The Texas Department of Public Safety moved a a step closer to getting funding for hundreds of additional troopers Thursday after the House Appropriations Committee tentatively approved a $105 million agency request.
The money would go toward training 300 new officers and support staff. About 250 of those troopers would be stationed on the border, and lawmakers said the goal is to have them in place by the end of the 2016-17 biennium. A final state budget must still be approved by both chambers.
Since last summer, the DPS has had an increased presence on the Texas-Mexico border in response to the surge of unaccompanied minors and family units, mainly from Central America, who breached the border. The Texas National Guard has also deployed soldiers to the border.
The funding request is a sliver of the DPS’s estimated $2.2 billion proposed baseline budget, but it was still met with some resistance from border lawmakers who questioned how and where the officers would be deployed.
“El Paso is very different from Brownsville and Hidalgo [County], and the needs are different,” state Rep. Marisa Márquez, D-El Paso, said. “Does that conversation happen at all, or does border security just get lumped into El Paso to Brownsville? Are we putting this issue under the same scrutiny that we put other agencies under when we’re talking about an increase in [full-time employees]?”
State Rep. John Otto, R-Dayton, the committee chairman, said that decision would ultimately be up to DPS. He added that the end goal is to withdraw the Texas National Guard, which has had hundreds of troops in the Rio Grande Valley since last summer.
Removing the troops is something most border lawmakers have been lobbying for as they have said soldiers on the border harms the area’s image and scares away businesses.
“The need has been expressed for 250 of them to be deployed along the border,” Otto said. “I certainly am not qualified to go tell DPS how they should be deployed.”
Otto reminded the budget-writing committee that lawmakers initially asked for 500 new troopers, which DPS officials said wouldn’t be possible in such a short timeframe. But border Democrats also wanted to know what mechanisms, if any, will be offered to measure the success of the surge. The concern stems from testimony last month by DPS Director Steve McCraw. He told the Senate Finance Committee that the surge is working but lacks efficiency because troopers have to be rotated in and out of the area, which costs money.

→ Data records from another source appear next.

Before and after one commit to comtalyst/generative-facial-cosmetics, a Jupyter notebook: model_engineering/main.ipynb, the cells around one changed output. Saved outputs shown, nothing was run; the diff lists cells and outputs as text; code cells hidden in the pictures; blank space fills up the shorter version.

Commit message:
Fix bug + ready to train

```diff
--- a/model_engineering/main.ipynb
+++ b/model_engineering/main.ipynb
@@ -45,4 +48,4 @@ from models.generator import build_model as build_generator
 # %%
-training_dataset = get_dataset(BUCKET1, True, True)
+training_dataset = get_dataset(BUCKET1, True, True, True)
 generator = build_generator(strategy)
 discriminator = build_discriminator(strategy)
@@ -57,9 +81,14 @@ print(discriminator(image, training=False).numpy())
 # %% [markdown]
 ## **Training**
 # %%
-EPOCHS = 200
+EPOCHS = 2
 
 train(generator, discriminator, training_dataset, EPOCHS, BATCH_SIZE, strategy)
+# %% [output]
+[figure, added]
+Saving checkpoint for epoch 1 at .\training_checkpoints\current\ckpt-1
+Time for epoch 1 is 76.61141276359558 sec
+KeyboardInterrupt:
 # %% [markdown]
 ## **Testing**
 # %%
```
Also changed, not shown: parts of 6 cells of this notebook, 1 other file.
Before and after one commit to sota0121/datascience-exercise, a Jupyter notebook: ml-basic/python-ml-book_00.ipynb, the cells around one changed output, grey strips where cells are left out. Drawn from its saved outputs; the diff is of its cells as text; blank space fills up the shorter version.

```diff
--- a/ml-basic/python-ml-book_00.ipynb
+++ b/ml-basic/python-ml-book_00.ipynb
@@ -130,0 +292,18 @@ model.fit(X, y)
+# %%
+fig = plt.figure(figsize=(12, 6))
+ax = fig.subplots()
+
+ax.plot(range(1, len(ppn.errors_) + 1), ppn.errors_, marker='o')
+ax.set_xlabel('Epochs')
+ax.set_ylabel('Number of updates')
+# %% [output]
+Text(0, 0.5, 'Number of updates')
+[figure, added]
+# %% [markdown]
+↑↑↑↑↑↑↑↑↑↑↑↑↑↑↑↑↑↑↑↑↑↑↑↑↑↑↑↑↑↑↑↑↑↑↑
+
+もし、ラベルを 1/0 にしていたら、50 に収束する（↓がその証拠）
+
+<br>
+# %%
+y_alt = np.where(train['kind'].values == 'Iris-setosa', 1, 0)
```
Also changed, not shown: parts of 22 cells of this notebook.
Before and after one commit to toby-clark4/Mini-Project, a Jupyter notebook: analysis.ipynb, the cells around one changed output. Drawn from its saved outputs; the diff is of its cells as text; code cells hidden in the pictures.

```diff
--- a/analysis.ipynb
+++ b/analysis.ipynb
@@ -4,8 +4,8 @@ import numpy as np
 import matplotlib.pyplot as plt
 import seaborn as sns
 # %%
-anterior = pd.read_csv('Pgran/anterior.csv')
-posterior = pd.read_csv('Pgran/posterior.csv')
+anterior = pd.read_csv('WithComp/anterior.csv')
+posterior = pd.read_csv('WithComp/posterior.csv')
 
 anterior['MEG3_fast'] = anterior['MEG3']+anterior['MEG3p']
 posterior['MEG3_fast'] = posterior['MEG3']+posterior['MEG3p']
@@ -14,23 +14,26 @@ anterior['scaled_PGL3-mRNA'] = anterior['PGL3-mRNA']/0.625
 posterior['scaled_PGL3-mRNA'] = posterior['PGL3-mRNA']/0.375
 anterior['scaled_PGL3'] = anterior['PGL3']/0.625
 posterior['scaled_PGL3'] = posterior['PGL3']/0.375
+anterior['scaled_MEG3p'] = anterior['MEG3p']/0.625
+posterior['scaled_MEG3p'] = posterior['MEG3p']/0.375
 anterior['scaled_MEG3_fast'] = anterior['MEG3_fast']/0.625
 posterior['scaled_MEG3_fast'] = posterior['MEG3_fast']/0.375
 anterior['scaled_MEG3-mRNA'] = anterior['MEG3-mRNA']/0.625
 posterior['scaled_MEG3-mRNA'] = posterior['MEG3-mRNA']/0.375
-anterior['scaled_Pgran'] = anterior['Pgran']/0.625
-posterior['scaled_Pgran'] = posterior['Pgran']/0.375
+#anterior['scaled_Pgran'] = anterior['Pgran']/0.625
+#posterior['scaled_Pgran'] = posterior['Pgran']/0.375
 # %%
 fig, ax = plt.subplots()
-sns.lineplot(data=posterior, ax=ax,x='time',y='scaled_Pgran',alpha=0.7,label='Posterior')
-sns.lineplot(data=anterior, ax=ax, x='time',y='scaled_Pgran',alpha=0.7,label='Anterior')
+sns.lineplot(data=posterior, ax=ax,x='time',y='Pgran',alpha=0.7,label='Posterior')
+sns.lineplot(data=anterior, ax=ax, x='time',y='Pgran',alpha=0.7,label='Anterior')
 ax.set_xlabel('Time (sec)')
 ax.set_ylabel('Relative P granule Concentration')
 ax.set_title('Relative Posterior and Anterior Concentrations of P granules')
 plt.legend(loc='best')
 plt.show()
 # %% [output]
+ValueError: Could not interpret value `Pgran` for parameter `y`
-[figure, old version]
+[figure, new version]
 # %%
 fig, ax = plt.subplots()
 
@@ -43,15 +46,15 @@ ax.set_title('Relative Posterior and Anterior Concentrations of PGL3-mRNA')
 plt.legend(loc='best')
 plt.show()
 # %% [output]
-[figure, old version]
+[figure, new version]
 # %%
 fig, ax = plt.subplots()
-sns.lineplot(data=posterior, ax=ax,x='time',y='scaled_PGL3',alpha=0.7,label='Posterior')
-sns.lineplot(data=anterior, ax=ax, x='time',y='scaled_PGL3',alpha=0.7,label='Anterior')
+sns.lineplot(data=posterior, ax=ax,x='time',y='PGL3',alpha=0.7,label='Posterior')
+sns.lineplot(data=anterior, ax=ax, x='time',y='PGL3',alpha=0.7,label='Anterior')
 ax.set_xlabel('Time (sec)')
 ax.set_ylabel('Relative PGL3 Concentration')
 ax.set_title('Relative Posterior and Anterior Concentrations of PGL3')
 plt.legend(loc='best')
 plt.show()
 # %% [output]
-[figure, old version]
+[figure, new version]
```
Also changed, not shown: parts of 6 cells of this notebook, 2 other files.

State Rep. Sylvester Turner, D-Houston, the Appropriations Committee vice chairman, said the budget request would include a rider that will seek to keep the agency accountable by reporting how the money is being spent on the border.
State Rep. Sergio Muñoz, D-Palmview, said the entire agency should be placed under scrutiny.
“In my opinion, law enforcement concerns are about issues all over the state,” he said. “My concern is, how are we measuring success? What are the metrics? We should address the inefficiencies before adding more manpower.”
Lawmakers also want more answers on how the deployment of hundreds of border cameras is working. McCraw testified last month that the department’s goal is to transition from “boots on the ground” to a combination of officers and technology. But state Rep. Helen Giddings, D-DeSoto, said the agency hasn’t provided enough guidance on that.
“There is a desire on my part to be fully supportive of what the head of the agency says we need to do there,” she said. “There is not enough information here for a full assessment of that.”
According to a timeline of the camera-installation project provided by the office of state Rep. Armando Walle, D-Houston, members of the Texas National Guard reported to the border on March 2 to begin installation of 500 cameras “to strategically pre-designated areas along the border.”